## Problem
Set down the data below exactly; pictures stay out.

----

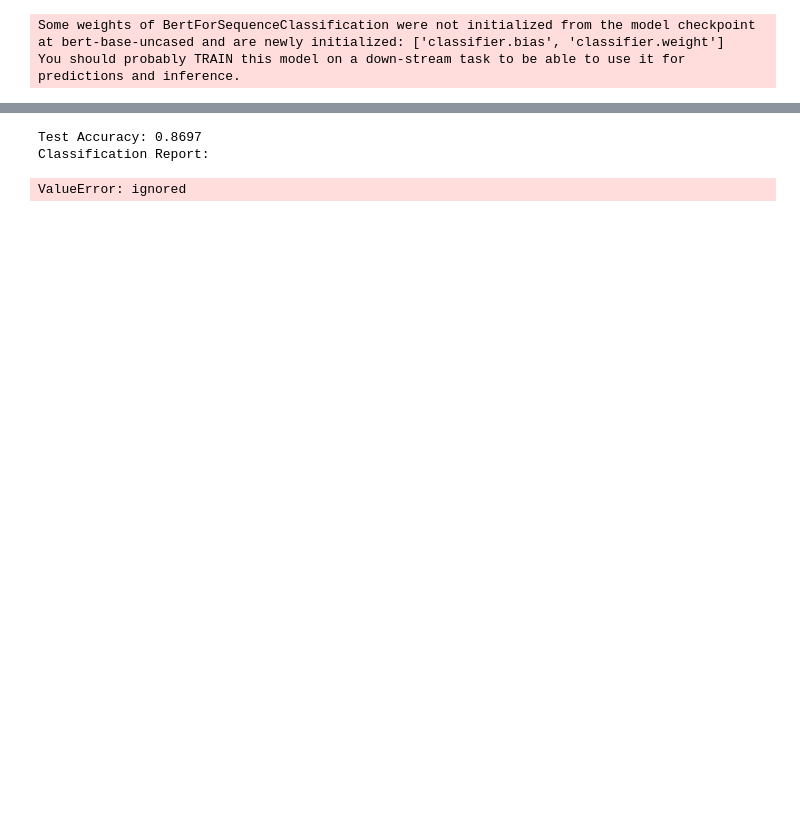
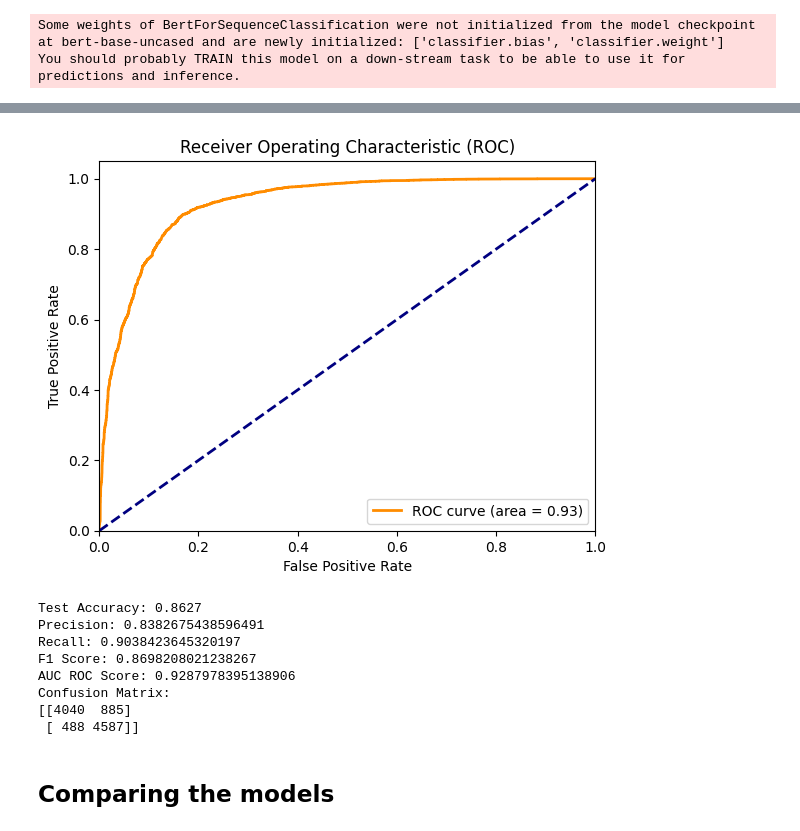
Before and after one commit to Himanshu-Dharma/master-thesis-feature-extraction-and-sentiment-analysis-using-deep-learning, a Jupyter notebook: Thesis_Code.ipynb, the cells around one changed output, grey strips where cells are left out. Cells and saved outputs as stored; diff of their text form; code cells hidden in the pictures; blank space fills up the shorter version.

```diff
--- a/Thesis_Code.ipynb
+++ b/Thesis_Code.ipynb
@@ -2022,64 +2073,69 @@ y_test = df_combined['Target'].to_numpy()
 # %%
 import torch
-from sklearn.metrics import classification_report, roc_auc_score, roc_curve, auc, confusion_matrix
+import pandas as pd
+from transformers import BertTokenizer, BertForSequenceClassification, AdamW
+from torch.utils.data import DataLoader, Dataset
+from sklearn.metrics import accuracy_score, precision_score, recall_score, f1_score, roc_auc_score, roc_curve, auc, confusion_matrix
 import matplotlib.pyplot as plt
+
+# ... (previous code for data preprocessing and loading the model)
 
 # Evaluation loop
 model.eval()
 predictions = []
+true_labels = []
+probs = []
 with torch.no_grad():
-    correct = 0
-    total = 0
     for batch in test_dataloader:
         input_ids = batch['input_ids'].to(device)
         attention_mask = batch['attention_mask'].to(device)
         labels = batch['label'].to(device)
+        true_labels.extend(labels.cpu().numpy())
 
         outputs = model(input_ids, attention_mask=attention_mask)
         _, predicted = torch.max(outputs.logits, dim=1)
         predictions.extend(predicted.cpu().numpy())
 
-        total += labels.size(0)
-        correct += (predicted == labels).sum().item()
+        # Get probabilities for the positive class (class 1)
+        probs.extend(torch.softmax(outputs.logits, dim=1)[:, 1].cpu().numpy())
 
-    accuracy = correct / total
-    print(f'Test Accuracy: {accuracy}')
-
-# Assuming df_combined is your DataFrame and "Target" is the column with true labels
-y_test = df_combined['Target'].to_numpy()
-
-# Convert predictions to numpy array
-y_pred = np.array(predictions)
-
-# Calculate classification report
-print("Classification Report:")
-print(classification_report(y_test, y_pred))
-
-# Calculate ROC-AUC score
-roc_auc = roc_auc_score(y_test, y_pred)
-print(f"ROC-AUC Score: {roc_auc}")
-
-# Calculate ROC curve
-fpr, tpr, _ = roc_curve(y_test, y_pred)
-roc_auc = auc(fpr, tpr)
+# Calculate evaluation metrics
+accuracy = accuracy_score(true_labels, predictions)
+precision = precision_score(true_labels, predictions)
+recall = recall_score(true_labels, predictions)
+f1 = f1_score(true_labels, predictions)
+roc_auc = roc_auc_score(true_labels, probs)
+conf_matrix = confusion_matrix(true_labels, predictions)
 
 # Plot ROC curve
+fpr, tpr, _ = roc_curve(true_labels, probs)
+roc_auc = auc(fpr, tpr)
 plt.figure()
 plt.plot(fpr, tpr, color='darkorange', lw=2, label='ROC curve (area = %0.2f)' % roc_auc)
 plt.plot([0, 1], [0, 1], color='navy', lw=2, linestyle='--')
 plt.xlim([0.0, 1.0])
 plt.ylim([0.0, 1.05])
 plt.xlabel('False Positive Rate')
 plt.ylabel('True Positive Rate')
 plt.title('Receiver Operating Characteristic (ROC)')
-plt.legend(loc="lower right")
+plt.legend(loc='lower right')
 plt.show()
 
-# Calculate confusion matrix
-conf_matrix = confusion_matrix(y_test, y_pred)
-print("Confusion Matrix:")
+# Print evaluation metrics
+print(f'Test Accuracy: {accuracy}')
+print(f'Precision: {precision}')
+print(f'Recall: {recall}')
+print(f'F1 Score: {f1}')
+print(f'AUC ROC Score: {roc_auc}')
+print('Confusion Matrix:')
 print(conf_matrix)
 # %% [output]
+[figure, added]
-Test Accuracy: 0.8697
-Classification Report:
+Test Accuracy: 0.8627
+Precision: 0.8382675438596491
+Recall: 0.9038423645320197
+F1 Score: 0.8698208021238267
+AUC ROC Score: 0.9287978395138906
+Confusion Matrix:
+[[4040  885]
+ [ 488 4587]]
-ValueError: ignored
@@ -2177,0 +2142,2 @@ print(conf_matrix)
+# %% [markdown]
+## Comparing the models
```
Also changed, not shown: parts of 45 cells of this notebook.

----

## Task answer
Before and after one commit to Himanshu-Dharma/master-thesis-feature-extraction-and-sentiment-analysis-using-deep-learning, a Jupyter notebook: Thesis_Code.ipynb, the cells around one changed output, grey strips where cells are left out. Cells and saved outputs as stored; diff of their text form; code cells hidden in the pictures; blank space fills up the shorter version.

```diff
--- a/Thesis_Code.ipynb
+++ b/Thesis_Code.ipynb
@@ -2022,64 +2073,69 @@ y_test = df_combined['Target'].to_numpy()
 # %%
 import torch
-from sklearn.metrics import classification_report, roc_auc_score, roc_curve, auc, confusion_matrix
+import pandas as pd
+from transformers import BertTokenizer, BertForSequenceClassification, AdamW
+from torch.utils.data import DataLoader, Dataset
+from sklearn.metrics import accuracy_score, precision_score, recall_score, f1_score, roc_auc_score, roc_curve, auc, confusion_matrix
 import matplotlib.pyplot as plt
+
+# ... (previous code for data preprocessing and loading the model)
 
 # Evaluation loop
 model.eval()
 predictions = []
+true_labels = []
+probs = []
 with torch.no_grad():
-    correct = 0
-    total = 0
     for batch in test_dataloader:
         input_ids = batch['input_ids'].to(device)
         attention_mask = batch['attention_mask'].to(device)
         labels = batch['label'].to(device)
+        true_labels.extend(labels.cpu().numpy())
 
         outputs = model(input_ids, attention_mask=attention_mask)
         _, predicted = torch.max(outputs.logits, dim=1)
         predictions.extend(predicted.cpu().numpy())
 
-        total += labels.size(0)
-        correct += (predicted == labels).sum().item()
+        # Get probabilities for the positive class (class 1)
+        probs.extend(torch.softmax(outputs.logits, dim=1)[:, 1].cpu().numpy())
 
-    accuracy = correct / total
-    print(f'Test Accuracy: {accuracy}')
-
-# Assuming df_combined is your DataFrame and "Target" is the column with true labels
-y_test = df_combined['Target'].to_numpy()
-
-# Convert predictions to numpy array
-y_pred = np.array(predictions)
-
-# Calculate classification report
-print("Classification Report:")
-print(classification_report(y_test, y_pred))
-
-# Calculate ROC-AUC score
-roc_auc = roc_auc_score(y_test, y_pred)
-print(f"ROC-AUC Score: {roc_auc}")
-
-# Calculate ROC curve
-fpr, tpr, _ = roc_curve(y_test, y_pred)
-roc_auc = auc(fpr, tpr)
+# Calculate evaluation metrics
+accuracy = accuracy_score(true_labels, predictions)
+precision = precision_score(true_labels, predictions)
+recall = recall_score(true_labels, predictions)
+f1 = f1_score(true_labels, predictions)
+roc_auc = roc_auc_score(true_labels, probs)
+conf_matrix = confusion_matrix(true_labels, predictions)
 
 # Plot ROC curve
+fpr, tpr, _ = roc_curve(true_labels, probs)
+roc_auc = auc(fpr, tpr)
 plt.figure()
 plt.plot(fpr, tpr, color='darkorange', lw=2, label='ROC curve (area = %0.2f)' % roc_auc)
 plt.plot([0, 1], [0, 1], color='navy', lw=2, linestyle='--')
 plt.xlim([0.0, 1.0])
 plt.ylim([0.0, 1.05])
 plt.xlabel('False Positive Rate')
 plt.ylabel('True Positive Rate')
 plt.title('Receiver Operating Characteristic (ROC)')
-plt.legend(loc="lower right")
+plt.legend(loc='lower right')
 plt.show()
 
-# Calculate confusion matrix
-conf_matrix = confusion_matrix(y_test, y_pred)
-print("Confusion Matrix:")
+# Print evaluation metrics
+print(f'Test Accuracy: {accuracy}')
+print(f'Precision: {precision}')
+print(f'Recall: {recall}')
+print(f'F1 Score: {f1}')
+print(f'AUC ROC Score: {roc_auc}')
+print('Confusion Matrix:')
 print(conf_matrix)
 # %% [output]
+[figure, added]
-Test Accuracy: 0.8697
-Classification Report:
+Test Accuracy: 0.8627
+Precision: 0.8382675438596491
+Recall: 0.9038423645320197
+F1 Score: 0.8698208021238267
+AUC ROC Score: 0.9287978395138906
+Confusion Matrix:
+[[4040  885]
+ [ 488 4587]]
-ValueError: ignored
@@ -2177,0 +2142,2 @@ print(conf_matrix)
+# %% [markdown]
+## Comparing the models
```
Also changed, not shown: parts of 45 cells of this notebook.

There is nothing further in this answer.